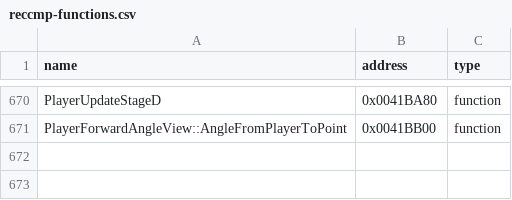
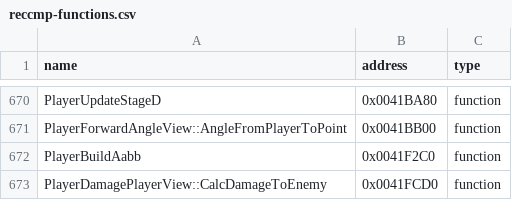
Before and after one commit to N0zoM1z0/th09, a CSV file: config/reccmp-functions.csv, drawn as a sheet; only a part is shown, gaps mark what is left out.

```diff
--- a/config/reccmp-functions.csv
+++ b/config/reccmp-functions.csv
@@ -671 +671,3 @@ PlayerUpdateStageD,0x0041BA80,function
 PlayerForwardAngleView::AngleFromPlayerToPoint,0x0041BB00,function
+PlayerBuildAabb,0x0041F2C0,function
+PlayerDamagePlayerView::CalcDamageToEnemy,0x0041FCD0,function
```
Also changed, not shown: config/function-origins.csv, config/functions.csv, 8 other files.
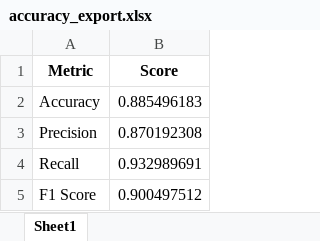
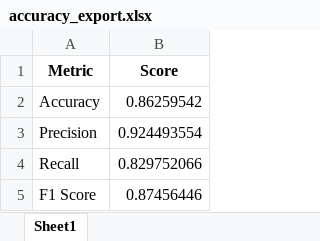
Before and after one commit to Dandata0101/mbs-Stock-signal-project, an Excel workbook: 01-data/accuracy_export.xlsx, sheet Sheet1, drawn as a sheet; values as stored, in another font and other column widths than the file's, no borders; the diff names each change by its address in the sheet, - before the commit and + after, or states it on an @@ line.

```diff
--- a/01-data/accuracy_export.xlsx (sheet Sheet1)
+++ b/01-data/accuracy_export.xlsx (sheet Sheet1)
-B2 (Score): 0.885496183
+B2 (Score): 0.86259542
-B3 (Score): 0.870192308
+B3 (Score): 0.924493554
-B4 (Score): 0.932989691
+B4 (Score): 0.829752066
-B5 (Score): 0.900497512
+B5 (Score): 0.87456446
```
Also changed, not shown: 01-data/feature_export.xlsx, 01-data/test_export.xlsx, 6 other files.
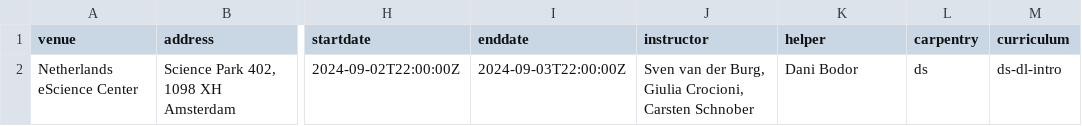
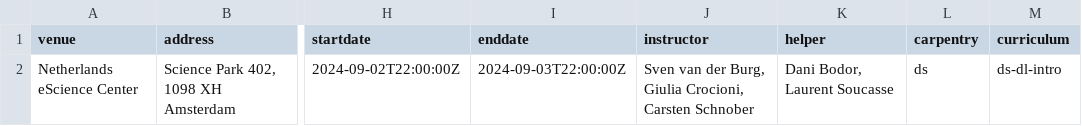
Before and after one commit to esciencecenter-digital-skills/2024-09-03-ds-dl-intro, a CSV file: _data/data.csv, drawn as a sheet; only a part is shown, gaps mark what is left out; the diff names each change by its address in the sheet, - before the commit and + after, or states it on an @@ line.

Commit message:
Add Laurant as helper

```diff
--- a/_data/data.csv
+++ b/_data/data.csv
-K2 (helper): Dani Bodor
+K2 (helper): Dani Bodor, Laurent Soucasse
```
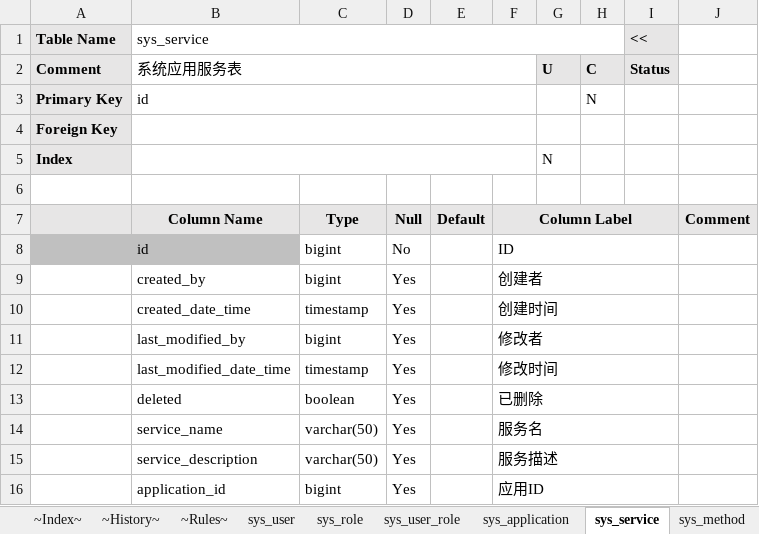
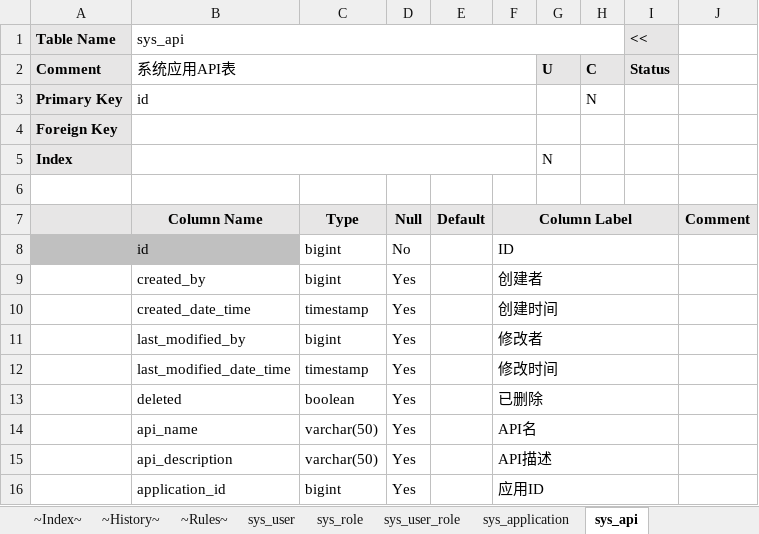
Before and after one commit to bashuyi/qbc, an Excel workbook: doc/DB.xlsm, sheet sys_api, drawn as a sheet; values as stored, in another font and other column widths than the file's, no borders; the diff names each change by its address in the sheet, - before the commit and + after, or states it on an @@ line.

```diff
--- a/doc/DB.xlsm (sheet sys_api)
+++ b/doc/DB.xlsm (sheet sys_api)
-sheet tab: sys_service
+sheet tab: sys_api
-B1: sys_service
+B1: sys_api
-B2 (sys_api): 系统应用服务表
+B2 (sys_api): 系统应用API表
-B14 (sys_api): service_name
+B14 (sys_api): api_name
-F14: 服务名
+F14: API名
-B15 (sys_api): service_description
+B15 (sys_api): api_description
-F15: 服务描述
+F15: API描述
```
Also changed, not shown: sheet ~Index~, sheet sys_api_param, sheet sys_api_operation, sheet sys_resource, other sheet tabs, 9 other files.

▶ **WHAT YOU HAVE TO DO**: From the data above, copy out every line with the string "files" in it.

▶ **YOUR SOLUTION**:
Also changed, not shown: config/function-origins.csv, config/functions.csv, 8 other files.
Also changed, not shown: 01-data/feature_export.xlsx, 01-data/test_export.xlsx, 6 other files.
Also changed, not shown: sheet ~Index~, sheet sys_api_param, sheet sys_api_operation, sheet sys_resource, other sheet tabs, 9 other files.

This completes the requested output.